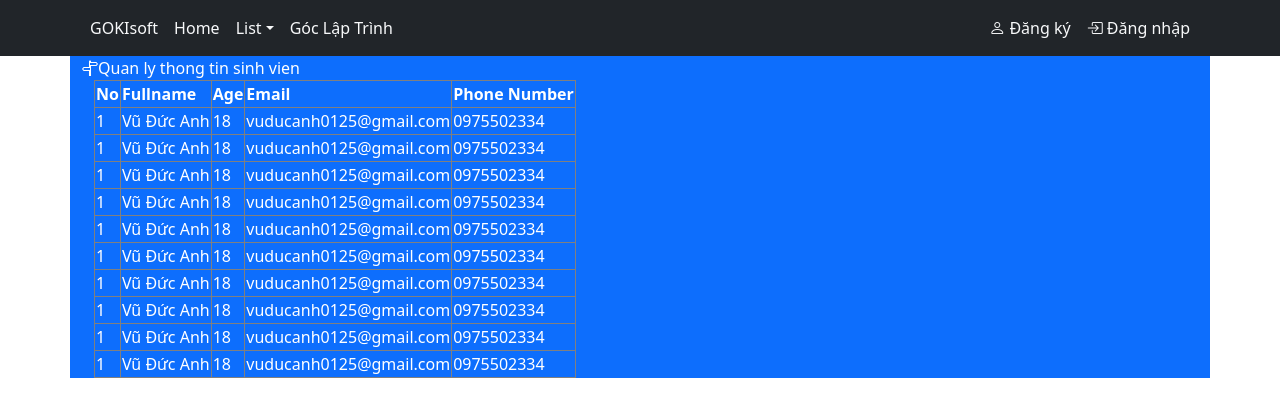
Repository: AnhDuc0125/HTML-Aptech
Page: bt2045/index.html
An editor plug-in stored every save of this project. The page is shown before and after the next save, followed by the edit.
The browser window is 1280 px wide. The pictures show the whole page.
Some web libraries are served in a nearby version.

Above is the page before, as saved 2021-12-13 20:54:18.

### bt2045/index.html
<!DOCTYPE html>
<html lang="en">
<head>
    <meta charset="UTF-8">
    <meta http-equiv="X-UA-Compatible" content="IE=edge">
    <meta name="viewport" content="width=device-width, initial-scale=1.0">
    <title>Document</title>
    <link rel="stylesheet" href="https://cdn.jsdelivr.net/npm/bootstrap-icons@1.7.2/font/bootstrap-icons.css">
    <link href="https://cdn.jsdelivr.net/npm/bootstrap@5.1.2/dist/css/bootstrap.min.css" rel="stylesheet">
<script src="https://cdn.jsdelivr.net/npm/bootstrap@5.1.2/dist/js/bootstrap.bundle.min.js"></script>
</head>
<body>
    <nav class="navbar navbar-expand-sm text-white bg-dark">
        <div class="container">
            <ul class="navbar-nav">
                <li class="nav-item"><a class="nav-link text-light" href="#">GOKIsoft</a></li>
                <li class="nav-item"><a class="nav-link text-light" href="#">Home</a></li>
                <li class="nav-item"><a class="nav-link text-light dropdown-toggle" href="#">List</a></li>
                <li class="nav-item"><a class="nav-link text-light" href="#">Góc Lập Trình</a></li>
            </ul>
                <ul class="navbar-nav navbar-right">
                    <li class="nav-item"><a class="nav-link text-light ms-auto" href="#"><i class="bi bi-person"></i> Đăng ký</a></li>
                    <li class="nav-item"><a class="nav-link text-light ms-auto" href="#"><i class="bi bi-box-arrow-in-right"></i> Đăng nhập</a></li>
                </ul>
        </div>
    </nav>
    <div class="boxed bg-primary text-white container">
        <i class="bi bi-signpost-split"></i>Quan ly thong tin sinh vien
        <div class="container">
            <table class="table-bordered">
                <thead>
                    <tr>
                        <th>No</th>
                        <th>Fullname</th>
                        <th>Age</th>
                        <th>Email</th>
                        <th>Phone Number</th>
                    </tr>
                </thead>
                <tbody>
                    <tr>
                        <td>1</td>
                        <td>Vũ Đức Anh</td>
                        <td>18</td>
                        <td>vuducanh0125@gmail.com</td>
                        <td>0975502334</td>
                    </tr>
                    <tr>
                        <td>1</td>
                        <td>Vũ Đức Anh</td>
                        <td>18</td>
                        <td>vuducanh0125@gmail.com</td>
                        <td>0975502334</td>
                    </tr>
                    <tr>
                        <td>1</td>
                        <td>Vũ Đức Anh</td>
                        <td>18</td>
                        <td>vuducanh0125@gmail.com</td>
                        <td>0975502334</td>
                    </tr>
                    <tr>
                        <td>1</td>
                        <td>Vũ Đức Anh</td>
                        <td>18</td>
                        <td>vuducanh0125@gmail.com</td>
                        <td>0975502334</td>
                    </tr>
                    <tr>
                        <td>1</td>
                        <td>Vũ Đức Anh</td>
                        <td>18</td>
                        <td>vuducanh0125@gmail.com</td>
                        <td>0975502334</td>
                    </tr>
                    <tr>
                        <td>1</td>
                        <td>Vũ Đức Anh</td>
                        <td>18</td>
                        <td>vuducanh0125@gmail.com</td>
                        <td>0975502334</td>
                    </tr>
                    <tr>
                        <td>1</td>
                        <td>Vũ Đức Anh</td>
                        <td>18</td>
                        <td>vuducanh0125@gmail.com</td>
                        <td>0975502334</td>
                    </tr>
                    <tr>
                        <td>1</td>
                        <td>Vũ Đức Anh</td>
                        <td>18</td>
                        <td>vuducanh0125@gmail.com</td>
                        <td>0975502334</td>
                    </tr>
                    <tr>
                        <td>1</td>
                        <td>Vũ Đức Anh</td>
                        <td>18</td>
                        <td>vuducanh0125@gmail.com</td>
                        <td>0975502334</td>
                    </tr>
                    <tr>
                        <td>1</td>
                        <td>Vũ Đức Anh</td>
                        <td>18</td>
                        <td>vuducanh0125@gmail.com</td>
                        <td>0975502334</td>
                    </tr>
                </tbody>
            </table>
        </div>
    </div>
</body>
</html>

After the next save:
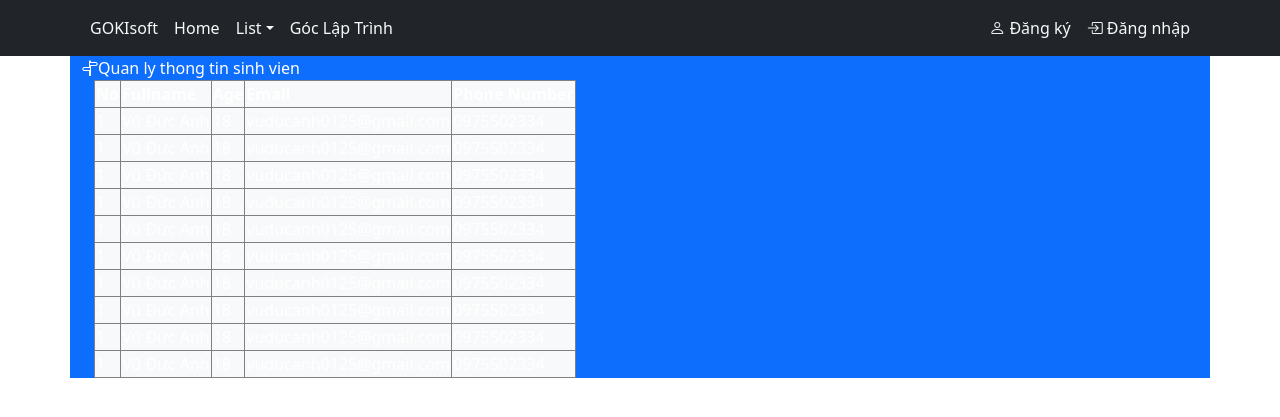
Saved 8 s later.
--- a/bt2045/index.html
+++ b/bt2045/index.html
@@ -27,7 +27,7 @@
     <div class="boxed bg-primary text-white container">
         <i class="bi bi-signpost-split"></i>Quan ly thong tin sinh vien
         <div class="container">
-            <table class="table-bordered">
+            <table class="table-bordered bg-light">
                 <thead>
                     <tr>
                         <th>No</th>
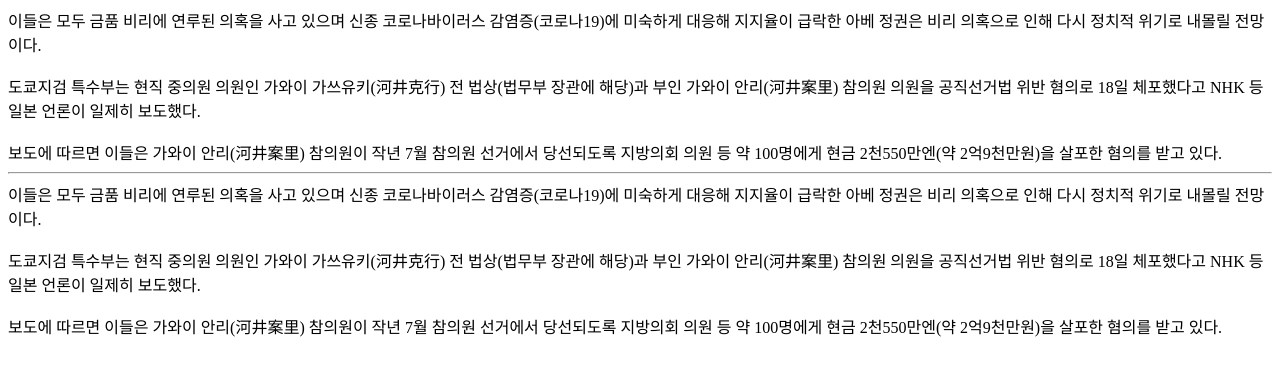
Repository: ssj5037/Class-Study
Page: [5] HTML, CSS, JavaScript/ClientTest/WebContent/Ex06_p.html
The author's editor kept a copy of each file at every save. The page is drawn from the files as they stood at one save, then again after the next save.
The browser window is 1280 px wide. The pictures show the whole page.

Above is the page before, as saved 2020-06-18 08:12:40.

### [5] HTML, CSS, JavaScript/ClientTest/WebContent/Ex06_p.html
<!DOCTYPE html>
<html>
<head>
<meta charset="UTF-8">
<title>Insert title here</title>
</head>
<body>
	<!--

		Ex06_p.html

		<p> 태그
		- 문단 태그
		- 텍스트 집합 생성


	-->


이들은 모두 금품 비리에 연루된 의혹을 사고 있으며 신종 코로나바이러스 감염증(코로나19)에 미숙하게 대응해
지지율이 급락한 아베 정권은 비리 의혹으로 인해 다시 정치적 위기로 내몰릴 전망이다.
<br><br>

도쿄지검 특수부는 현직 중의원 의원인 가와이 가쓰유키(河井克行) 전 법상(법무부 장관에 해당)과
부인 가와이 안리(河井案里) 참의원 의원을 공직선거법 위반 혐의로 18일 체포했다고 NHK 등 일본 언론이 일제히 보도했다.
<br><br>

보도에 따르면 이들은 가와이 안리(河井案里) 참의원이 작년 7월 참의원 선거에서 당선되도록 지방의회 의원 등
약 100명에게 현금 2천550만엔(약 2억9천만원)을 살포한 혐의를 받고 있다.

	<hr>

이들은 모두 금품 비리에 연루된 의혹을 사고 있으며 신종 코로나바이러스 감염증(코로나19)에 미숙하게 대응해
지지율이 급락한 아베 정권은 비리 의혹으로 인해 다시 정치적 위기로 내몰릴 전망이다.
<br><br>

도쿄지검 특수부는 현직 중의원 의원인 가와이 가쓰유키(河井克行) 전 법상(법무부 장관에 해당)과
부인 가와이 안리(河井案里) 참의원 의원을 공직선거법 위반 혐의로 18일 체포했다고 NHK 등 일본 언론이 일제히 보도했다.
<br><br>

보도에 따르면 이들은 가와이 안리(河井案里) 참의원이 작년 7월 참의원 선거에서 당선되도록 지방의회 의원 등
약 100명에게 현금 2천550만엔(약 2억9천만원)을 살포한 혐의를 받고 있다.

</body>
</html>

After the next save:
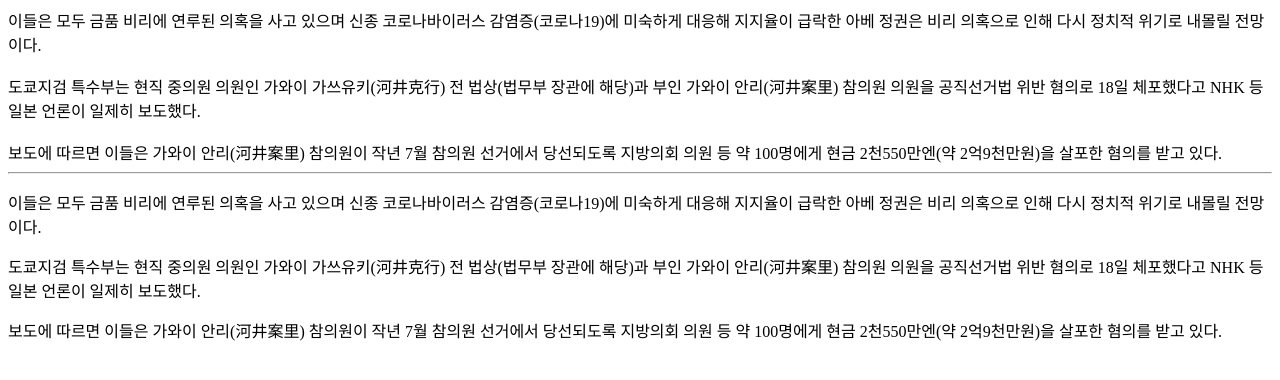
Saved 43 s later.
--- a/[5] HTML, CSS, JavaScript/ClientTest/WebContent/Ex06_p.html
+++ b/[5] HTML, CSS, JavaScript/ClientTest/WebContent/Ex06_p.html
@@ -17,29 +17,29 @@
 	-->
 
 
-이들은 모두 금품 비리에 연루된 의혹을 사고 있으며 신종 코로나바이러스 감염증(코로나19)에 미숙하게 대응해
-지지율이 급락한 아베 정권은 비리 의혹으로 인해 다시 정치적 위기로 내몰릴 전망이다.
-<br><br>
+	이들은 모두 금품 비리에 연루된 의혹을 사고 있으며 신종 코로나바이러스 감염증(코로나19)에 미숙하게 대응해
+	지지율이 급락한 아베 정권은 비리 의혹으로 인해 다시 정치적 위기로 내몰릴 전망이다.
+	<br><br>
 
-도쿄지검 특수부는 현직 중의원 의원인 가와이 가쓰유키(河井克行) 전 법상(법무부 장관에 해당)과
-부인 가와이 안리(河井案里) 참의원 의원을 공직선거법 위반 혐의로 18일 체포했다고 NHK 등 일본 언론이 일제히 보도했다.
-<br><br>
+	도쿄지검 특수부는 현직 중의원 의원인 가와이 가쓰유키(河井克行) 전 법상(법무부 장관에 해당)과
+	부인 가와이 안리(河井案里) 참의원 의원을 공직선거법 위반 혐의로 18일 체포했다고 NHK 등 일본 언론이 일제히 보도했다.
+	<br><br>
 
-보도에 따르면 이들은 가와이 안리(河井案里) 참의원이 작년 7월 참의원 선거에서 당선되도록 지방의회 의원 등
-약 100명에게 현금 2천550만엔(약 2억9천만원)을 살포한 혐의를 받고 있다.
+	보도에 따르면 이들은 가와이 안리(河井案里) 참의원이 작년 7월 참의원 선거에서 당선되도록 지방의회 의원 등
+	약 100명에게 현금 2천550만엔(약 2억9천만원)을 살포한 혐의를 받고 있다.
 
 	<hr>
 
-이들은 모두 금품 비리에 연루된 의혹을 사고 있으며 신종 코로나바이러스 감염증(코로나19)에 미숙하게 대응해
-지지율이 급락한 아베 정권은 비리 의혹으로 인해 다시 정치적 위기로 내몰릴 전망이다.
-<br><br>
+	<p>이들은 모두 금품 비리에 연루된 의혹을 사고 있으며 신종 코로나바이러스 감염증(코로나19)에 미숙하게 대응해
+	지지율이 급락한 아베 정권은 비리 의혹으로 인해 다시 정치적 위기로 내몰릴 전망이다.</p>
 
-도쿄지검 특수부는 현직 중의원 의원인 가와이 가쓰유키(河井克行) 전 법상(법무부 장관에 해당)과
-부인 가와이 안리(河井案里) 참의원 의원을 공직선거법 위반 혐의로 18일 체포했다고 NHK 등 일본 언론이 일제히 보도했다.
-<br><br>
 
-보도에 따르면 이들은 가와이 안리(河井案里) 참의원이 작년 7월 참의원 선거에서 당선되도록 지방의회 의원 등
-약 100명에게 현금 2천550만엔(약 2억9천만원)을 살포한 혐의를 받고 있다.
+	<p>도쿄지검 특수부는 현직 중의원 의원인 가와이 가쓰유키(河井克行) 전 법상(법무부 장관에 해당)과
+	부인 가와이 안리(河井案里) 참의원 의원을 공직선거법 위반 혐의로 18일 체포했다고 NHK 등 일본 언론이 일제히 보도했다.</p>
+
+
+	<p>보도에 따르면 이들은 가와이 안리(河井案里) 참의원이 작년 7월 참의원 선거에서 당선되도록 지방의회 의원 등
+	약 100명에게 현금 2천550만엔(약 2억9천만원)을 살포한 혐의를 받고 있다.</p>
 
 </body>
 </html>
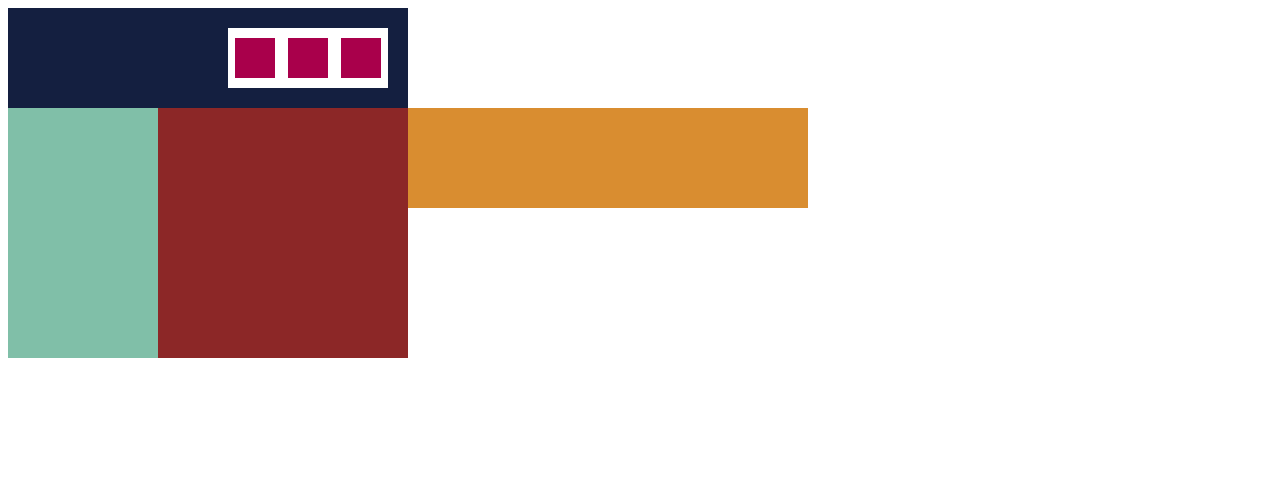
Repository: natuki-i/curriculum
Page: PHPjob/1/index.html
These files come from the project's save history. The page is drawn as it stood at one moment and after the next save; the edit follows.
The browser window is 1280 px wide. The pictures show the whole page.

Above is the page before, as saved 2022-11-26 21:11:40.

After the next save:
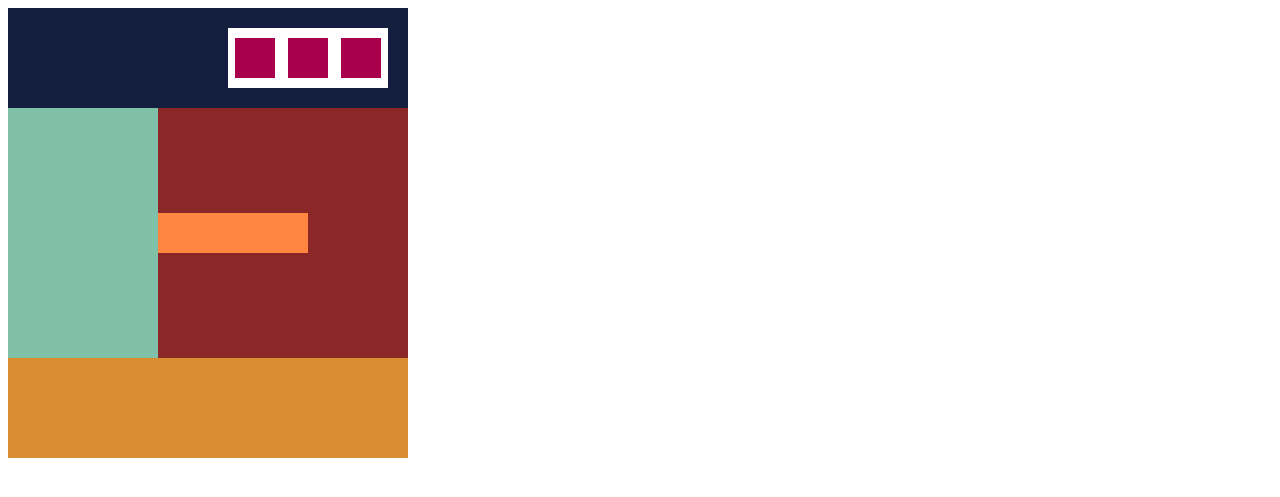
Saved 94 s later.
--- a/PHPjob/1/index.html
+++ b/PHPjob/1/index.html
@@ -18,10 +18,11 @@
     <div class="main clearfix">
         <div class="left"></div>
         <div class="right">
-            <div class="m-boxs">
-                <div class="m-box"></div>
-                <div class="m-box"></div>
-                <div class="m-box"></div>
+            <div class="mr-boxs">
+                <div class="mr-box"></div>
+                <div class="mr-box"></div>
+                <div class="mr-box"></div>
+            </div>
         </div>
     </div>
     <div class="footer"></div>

....

WHAT TO PRODUCE: Everything from the first line of the records through the line containing "<th>Age</th>" should be reproduced exactly, apart from the pictures.

WRITTEN SOLUTION:
Repository: AnhDuc0125/HTML-Aptech
Page: bt2045/index.html
An editor plug-in stored every save of this project. The page is shown before and after the next save, followed by the edit.
The browser window is 1280 px wide. The pictures show the whole page.
Some web libraries are served in a nearby version.

Above is the page before, as saved 2021-12-13 20:54:18.

### bt2045/index.html
<!DOCTYPE html>
<html lang="en">
<head>
    <meta charset="UTF-8">
    <meta http-equiv="X-UA-Compatible" content="IE=edge">
    <meta name="viewport" content="width=device-width, initial-scale=1.0">
    <title>Document</title>
    <link rel="stylesheet" href="https://cdn.jsdelivr.net/npm/bootstrap-icons@1.7.2/font/bootstrap-icons.css">
    <link href="https://cdn.jsdelivr.net/npm/bootstrap@5.1.2/dist/css/bootstrap.min.css" rel="stylesheet">
<script src="https://cdn.jsdelivr.net/npm/bootstrap@5.1.2/dist/js/bootstrap.bundle.min.js"></script>
</head>
<body>
    <nav class="navbar navbar-expand-sm text-white bg-dark">
        <div class="container">
            <ul class="navbar-nav">
                <li class="nav-item"><a class="nav-link text-light" href="#">GOKIsoft</a></li>
                <li class="nav-item"><a class="nav-link text-light" href="#">Home</a></li>
                <li class="nav-item"><a class="nav-link text-light dropdown-toggle" href="#">List</a></li>
                <li class="nav-item"><a class="nav-link text-light" href="#">Góc Lập Trình</a></li>
            </ul>
                <ul class="navbar-nav navbar-right">
                    <li class="nav-item"><a class="nav-link text-light ms-auto" href="#"><i class="bi bi-person"></i> Đăng ký</a></li>
                    <li class="nav-item"><a class="nav-link text-light ms-auto" href="#"><i class="bi bi-box-arrow-in-right"></i> Đăng nhập</a></li>
                </ul>
        </div>
    </nav>
    <div class="boxed bg-primary text-white container">
        <i class="bi bi-signpost-split"></i>Quan ly thong tin sinh vien
        <div class="container">
            <table class="table-bordered">
                <thead>
                    <tr>
                        <th>No</th>
                        <th>Fullname</th>
                        <th>Age</th>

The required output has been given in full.